• Records for this exercise:
%%

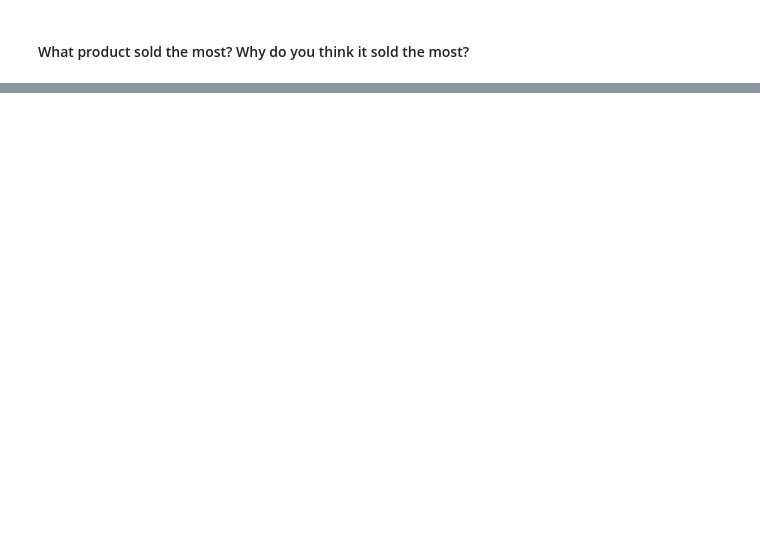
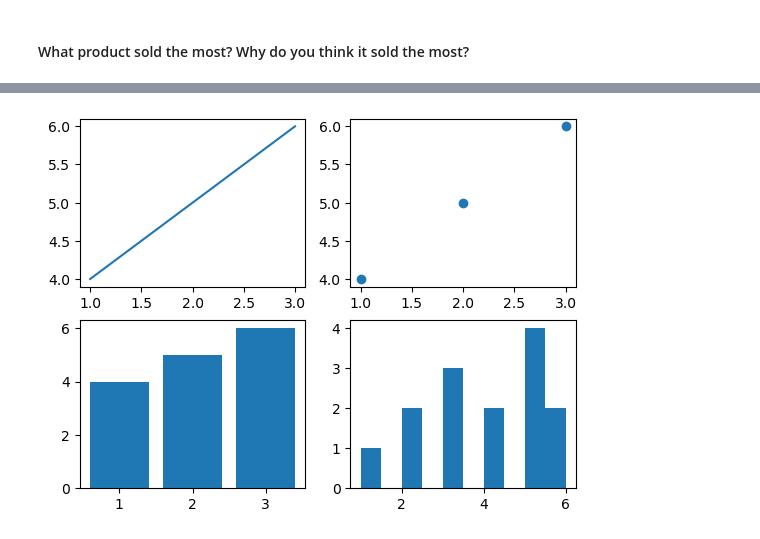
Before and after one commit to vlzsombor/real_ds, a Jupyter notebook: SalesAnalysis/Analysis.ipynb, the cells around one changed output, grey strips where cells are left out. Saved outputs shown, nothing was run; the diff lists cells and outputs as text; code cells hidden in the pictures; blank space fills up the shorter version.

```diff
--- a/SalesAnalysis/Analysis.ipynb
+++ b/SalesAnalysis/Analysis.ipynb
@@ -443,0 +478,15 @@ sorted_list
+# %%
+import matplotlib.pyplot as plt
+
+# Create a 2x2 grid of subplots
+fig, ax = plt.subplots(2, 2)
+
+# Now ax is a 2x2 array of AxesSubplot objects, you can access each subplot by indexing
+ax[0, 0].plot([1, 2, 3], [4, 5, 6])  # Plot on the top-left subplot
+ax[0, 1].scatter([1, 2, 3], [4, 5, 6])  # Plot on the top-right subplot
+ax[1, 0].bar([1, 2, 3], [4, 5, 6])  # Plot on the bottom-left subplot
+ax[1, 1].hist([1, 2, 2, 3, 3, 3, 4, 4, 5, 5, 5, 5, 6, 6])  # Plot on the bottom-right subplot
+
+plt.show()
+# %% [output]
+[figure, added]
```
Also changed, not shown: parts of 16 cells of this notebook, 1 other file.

%%
%%

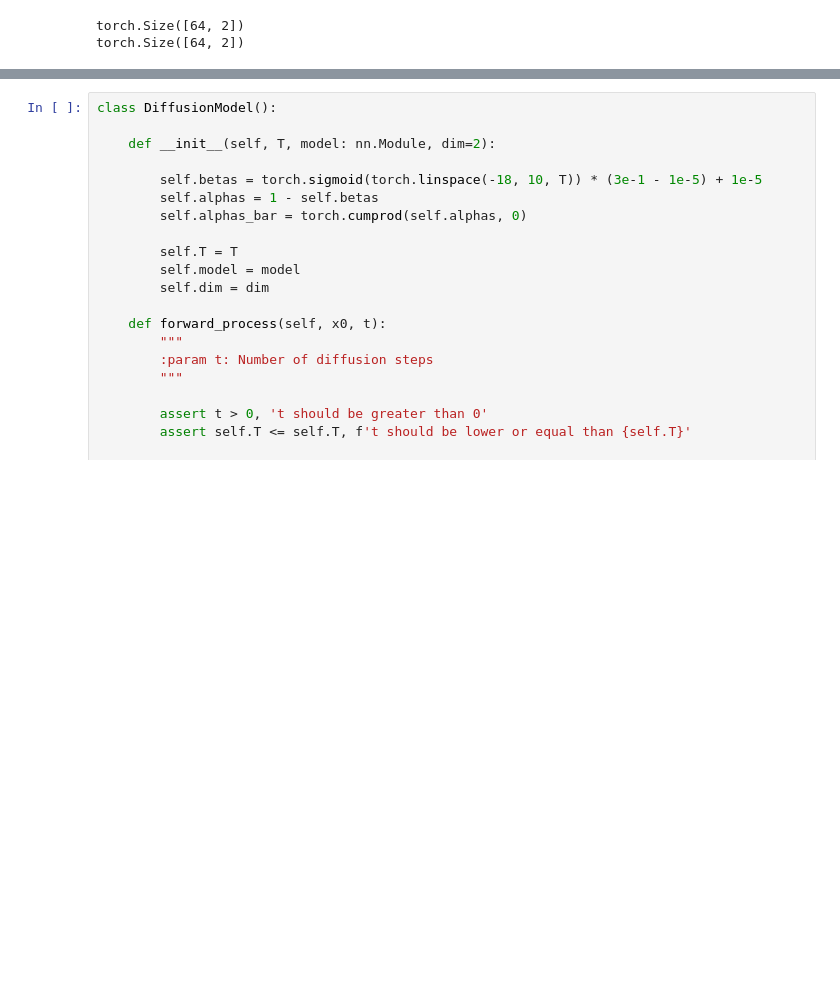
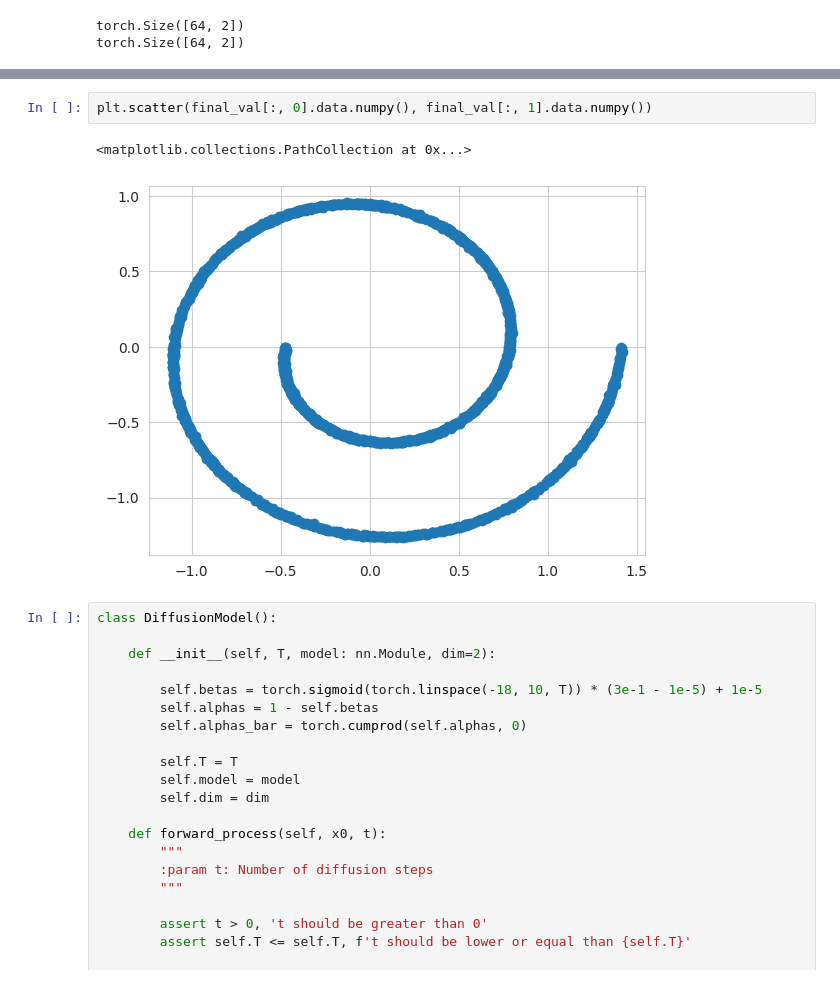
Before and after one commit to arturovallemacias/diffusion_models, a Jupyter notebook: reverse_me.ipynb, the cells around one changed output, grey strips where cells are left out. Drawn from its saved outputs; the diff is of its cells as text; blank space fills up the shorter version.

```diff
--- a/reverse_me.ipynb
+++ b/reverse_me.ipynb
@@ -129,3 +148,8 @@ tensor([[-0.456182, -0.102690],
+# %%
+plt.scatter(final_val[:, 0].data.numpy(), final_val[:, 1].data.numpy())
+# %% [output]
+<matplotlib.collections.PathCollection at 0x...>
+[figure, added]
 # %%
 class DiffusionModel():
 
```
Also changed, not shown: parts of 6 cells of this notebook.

%%

• Exercise directions: All lines in the entries above that hold the word "after" need to be copied.

• Exercise result:
Before and after one commit to vlzsombor/real_ds, a Jupyter notebook: SalesAnalysis/Analysis.ipynb, the cells around one changed output, grey strips where cells are left out. Saved outputs shown, nothing was run; the diff lists cells and outputs as text; code cells hidden in the pictures; blank space fills up the shorter version.
Before and after one commit to arturovallemacias/diffusion_models, a Jupyter notebook: reverse_me.ipynb, the cells around one changed output, grey strips where cells are left out. Drawn from its saved outputs; the diff is of its cells as text; blank space fills up the shorter version.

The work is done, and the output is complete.